Ecommerce returns are the source of many headaches for online retailers. Businesses with generous ecommerce return policies won’t know how much revenue they’ve truly generated until their return window passes. If a retailer has to wait 365 days to finalize sales figures, it can be difficult for stakeholders to assess performance or to make business decisions.
However, companies can’t restrict their return policies without suffering major consequences. Shoppers want to be able to change their minds about their purchases and expect flexibility from retailers. In fact, 51% of Americans say they won’t make an online purchase if a retailer doesn’t offer free returns. Implementing a restrictive ecommerce return policy inevitably leads to fewer sales.
To balance both your customers’ needs and your business’s financial considerations, it’s critical to be flexible while striving to reduce ecommerce return rates. We’re giving you the scoop on the impact of returns on online retail and prescribing steps you should take to minimize your returns.
Ecommerce return rate statistics
What’s the average return rate for ecommerce purchases? How do returns affect your bottom line? These are the ecommerce return rate statistics you need to know:
- The average return rate for ecommerce purchases is 20%, which is double that of brick-and-mortar purchases.
- However, this rate varies.

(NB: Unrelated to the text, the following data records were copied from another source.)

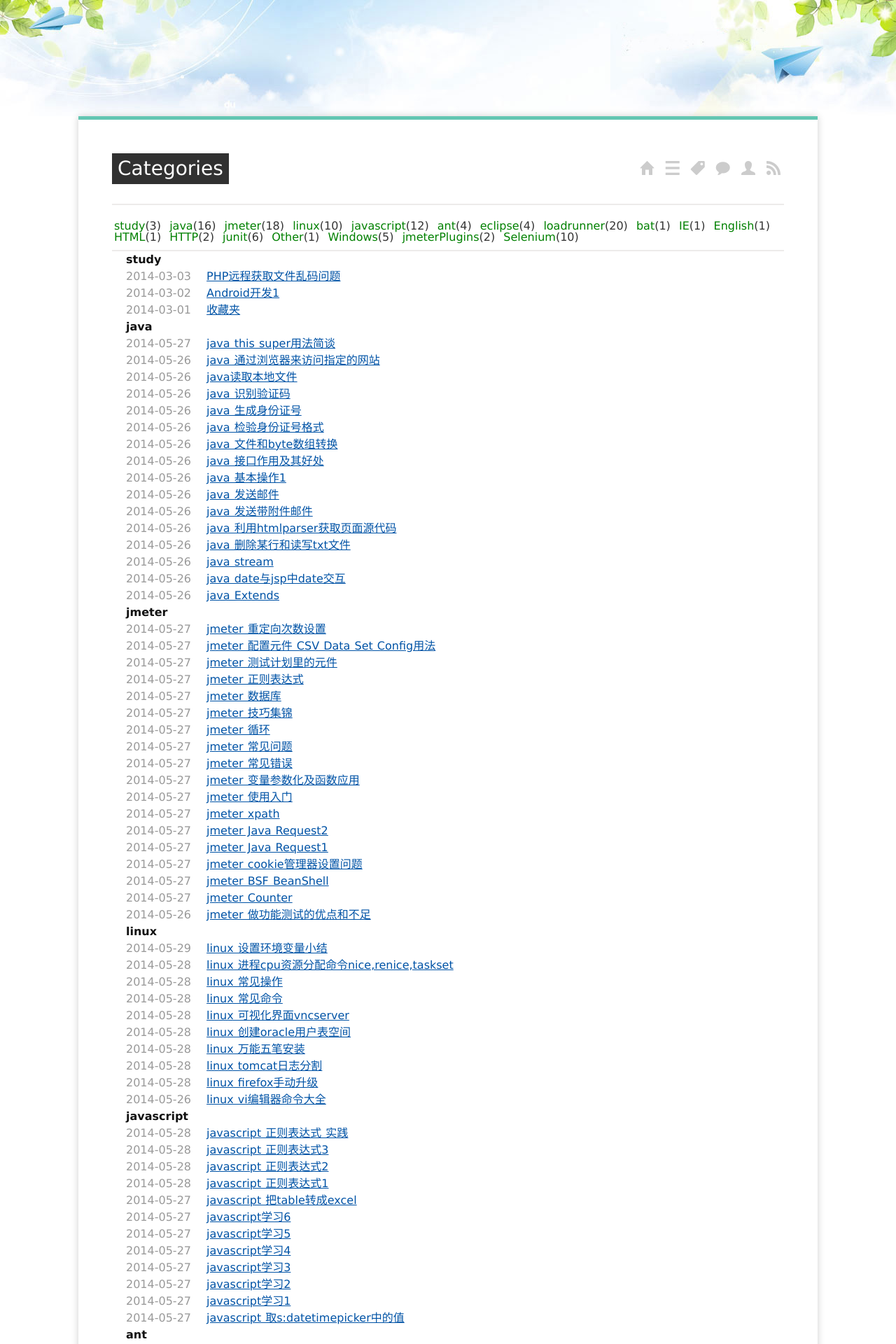
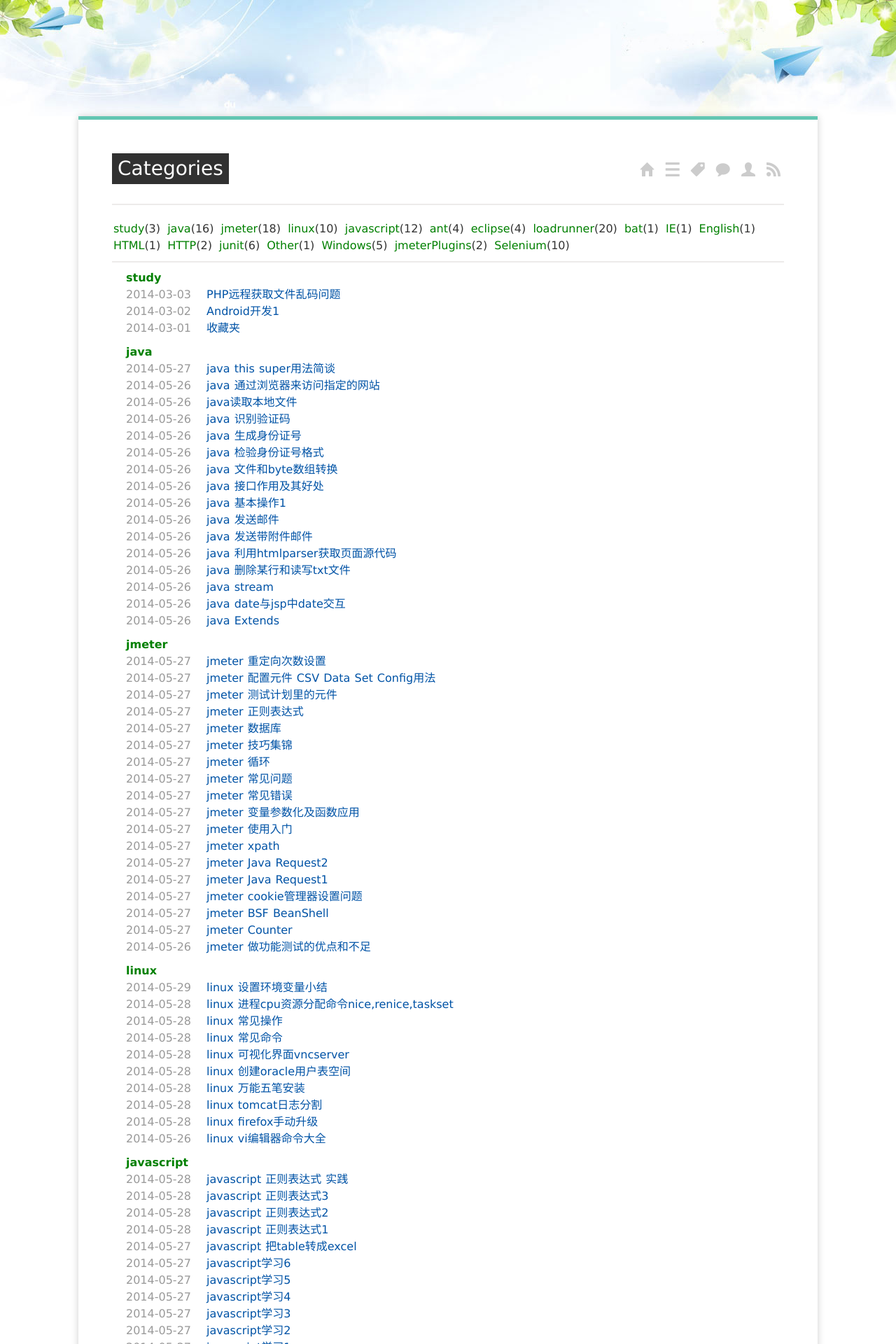
Before and after one commit to minghongjun/minghongjun.github.io, a Jekyll site: the page built from categories/index.md, in a window 1280 px wide. Shown: the top 1920 px of the page at 70% size. Built offline with Jekyll 4.4.1, drawn with Linux system fonts in a browser that asks for light colours; Markdown is read by kramdown in place of the engine named in the settings.

Commit message:
daily updates

```diff
--- a/media/css/screen.css
+++ b/media/css/screen.css
@@ -29,9 +29,6 @@ article, aside, details, figcaption, figure,
 footer, header, hgroup, menu, nav, section {
 	display: block;
 }
-body {
-	line-height: 1;
-}
 ol, ul {
 	list-style: none;
 }
@@ -53,8 +50,9 @@ body{
     margin-left: auto;
     margin-right: auto;
     font-family: "Microsoft YaHei", Verdana, Tahoma, sans-serif;
-    color: #111;
+    color: #222;
     background-color: #ffffff;
+    line-height: 1.5em;
 }
 #head_bg {
     margin:0 auto;
@@ -147,6 +145,7 @@ hr {
 }
 a {
     color: #0053A6;
+    text-decoration: none;
 }
 a:visited {
     color: #0053A6;
@@ -157,7 +156,8 @@ a.ss-icon {
 	color: #ccc;
 }
 a:hover {
-    color: #FF0000;
+    color: #ff0000;
+    text-decoration: underline;
 }
 em {
     font-style: italic;
@@ -197,7 +197,7 @@ dl .meta {
 }
 
 .listing-item time{color:#999999;}
-.listing-seperator{font-weight:bold;}
+.listing-seperator{font-weight:bold; margin-top: 10px; color: green;}
 
 
 .paginator {
@@ -253,15 +253,20 @@ footer a:hover {
     text-decoration: none;
 }
 
+.clear {
+    clear: both;
+    height: 1px;
+}
+
 #tag_cloud {
+    border-bottom: #edebea solid 2px;
     padding-bottom: 10px;
-    border-bottom: #edebea solid 2px;
 }
 
 #tag_cloud a {
+    margin: 6px 1px;
+    padding: 3px 1px;
     color: green;
-    margin: 5px 2px;
-    padding: 3px 1px;
     text-decoration: none;
 }
 
@@ -271,5 +276,5 @@ footer a:hover {
 }
 
 #tag_cloud span {
-    color:#333;
+    color: #333;
 }
```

During the holiday season, it goes up to 30%.
- The ecommerce return rate for expensive purchases is 50%.
- Four in 10 consumers buy multiple versions of an item (different colors, sizes, etc.) online with the intention of returning at least some of the items.
- Four in 10 online shoppers have made an ecommerce return in the past six months, while nine in 10 have made a return in the last three years.
- Returns cost the ecommerce industry $550 billion.
- The average cost of a return to the retailer is $15. Returns commonly lead to a loss for the company.
How to lower your ecommerce returns
While offering ecommerce returns is a part of staying competitive, doing so can take a significant bite out of profits. Here are our top tips for lowering your ecommerce return rate.
1. Provide detailed product descriptions
Depending on the type of item, you could provide measurements and size details, materials, or ingredients so shoppers know exactly what they’re getting.
Sports equipment retailer Hockey Monkey includes detailed descriptions, charts, specification information, and FAQs on their product pages to help customers choose the perfect item.
2. Share customer reviews
Another tactic to help shoppers know what they’re getting is to share customer reviews. After all, four in five shoppers seek social proof of the quality of a product by reading reviews before making a purchase.
Display customer reviews on product pages to help shoppers understand what products are really like, beyond what they can discover from the photos and descriptions on the page. Take inspiration from SuperATV.com, which lets shoppers view and filter through customer reviews on every product page.
Don’t let the fear of bad reviews deter you from sharing testimonials. Occasional negative feedback that outlines why a particular product wasn’t suitable for an individual shopper’s needs can ultimately prevent another customer from purchasing and returning the item for the same reasons.